To what did they aspire?

“I will not die but live, and tell of the doings of the Creator of Heaven and Earth.”

They could not look back on the entire story, not just on the thrill of redemption:

“The Creator afflicted me to direct me but did not destroy me.”

They witnessed God’s judgment against the Egyptians, and prayed:

“Open the gates of justice for me, I will enter and thank the Creator. This is the gate to God, the just may enter here. I thank You for answering me, You became my salvation.”

Rather than wonder what they had become other than wanderers, they sang:

“The stone rejected by the builders became the cornerstone. This happened because of God; it is wondrous in our eyes.”

They realized that each day offered a unique opportunity:

“This is the day God made; let us sing and be happy with it.”

And they prayed for the future:

“Please God; Save us!

Please God; Make us successful!”

And then prayed for the opportunity to use their future to:

“Bless those who come in God’s Name; we bless you from God’s House.

God is The Power and gave us Light.

Wave your holiday branches up to the corners of the altar.

You are my Power and I thank You, My Lord and I will exalt You.

Give thanks to God Who is good, for His kindness is forever!”

Author Info:
Learn & discover the Divine prophecies with Rabbi Simcha Weinberg from the holy Torah, Jewish Law, Mysticism, Kabbalah and Jewish Prophecies. The Foundation Stone™ is the ultimate resource for Jews, Judaism, Jewish Education, Jewish Spirituality & the holy Torah.

Share
18
Apr

Hallel: Chol haMoed Pesach: Journey to the Mountain V

by Rabbi Simcha Weinberg in Holidays, Prayer

Imagine a nation marching through the desert, convinced that their journey was a lesson to the world of God’s kindness and truth! Imagine being able to sing with them, not because of great miracles, and not because God was defeating their enemies, but because of the way we experience a life in relationship with God!

“All you nations; Praise God!

Sing compliments, all you peoples!

For His kindness overpowers us, and God’s Truth is forever.

Hallelukah!”

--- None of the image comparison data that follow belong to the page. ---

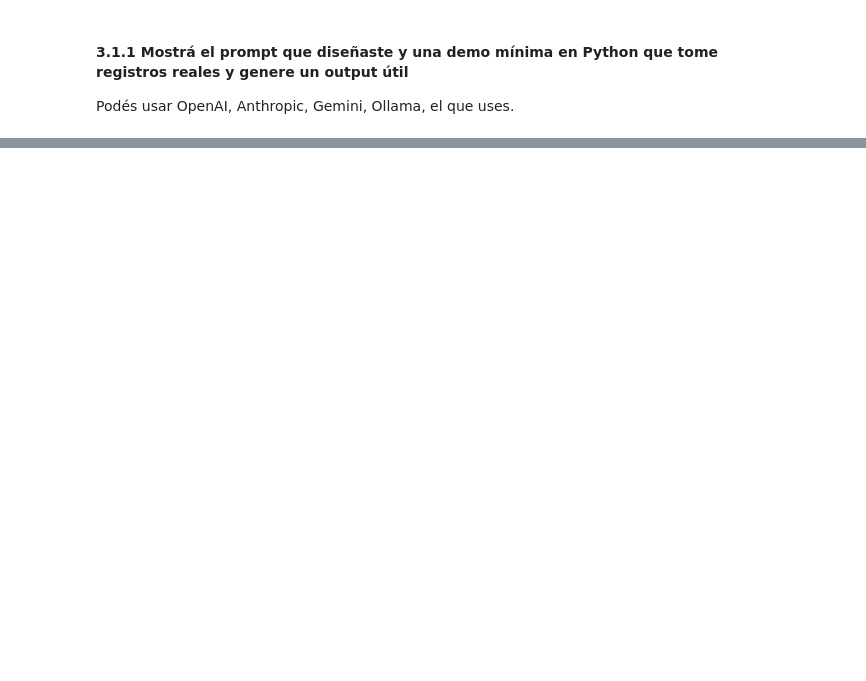
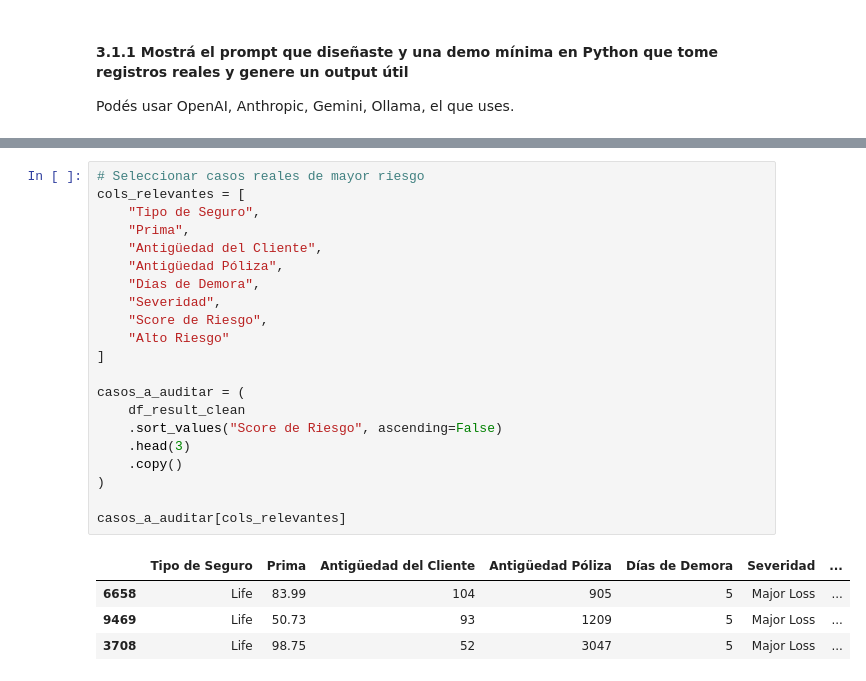
Before and after one commit to yaninaiberra/tekne_challenge, a Jupyter notebook: Tekne_challengue_Data_AI.ipynb, the cells around one changed output, grey strips where cells are left out. Saved outputs shown, nothing was run; the diff lists cells and outputs as text; blank space fills up the shorter version.

```diff
--- a/Tekne_challengue_Data_AI.ipynb
+++ b/Tekne_challengue_Data_AI.ipynb
@@ -2756,0 +2802,26 @@ Podés usar OpenAI, Anthropic, Gemini, Ollama, el que uses.
+# %%
+# Seleccionar casos reales de mayor riesgo
+cols_relevantes = [
+    "Tipo de Seguro",
+    "Prima",
+    "Antigüedad del Cliente",
+    "Antigüedad Póliza",
+    "Días de Demora",
+    "Severidad",
+    "Score de Riesgo",
+    "Alto Riesgo"
+]
+
+casos_a_auditar = (
+    df_result_clean
+    .sort_values("Score de Riesgo", ascending=False)
+    .head(3)
+    .copy()
+)
+
+casos_a_auditar[cols_relevantes]
+# %% [output]
+|  | Tipo de Seguro | Prima | Antigüedad del Cliente | Antigüedad Póliza | Días de Demora | Severidad | ... |
+| 6658 | Life | 83.99 | 104 | 905 | 5 | Major Loss | ... |
+| 9469 | Life | 50.73 | 93 | 1209 | 5 | Major Loss | ... |
+| 3708 | Life | 98.75 | 52 | 3047 | 5 | Major Loss | ... |
```
Also changed, not shown: parts of 15 cells of this notebook.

Author Info:
Learn & discover the Divine prophecies with Rabbi Simcha Weinberg from the holy Torah, Jewish Law, Mysticism, Kabbalah and Jewish Prophecies. The Foundation Stone™ is the ultimate resource for Jews, Judaism, Jewish Education, Jewish Spirituality & the holy Torah.

Share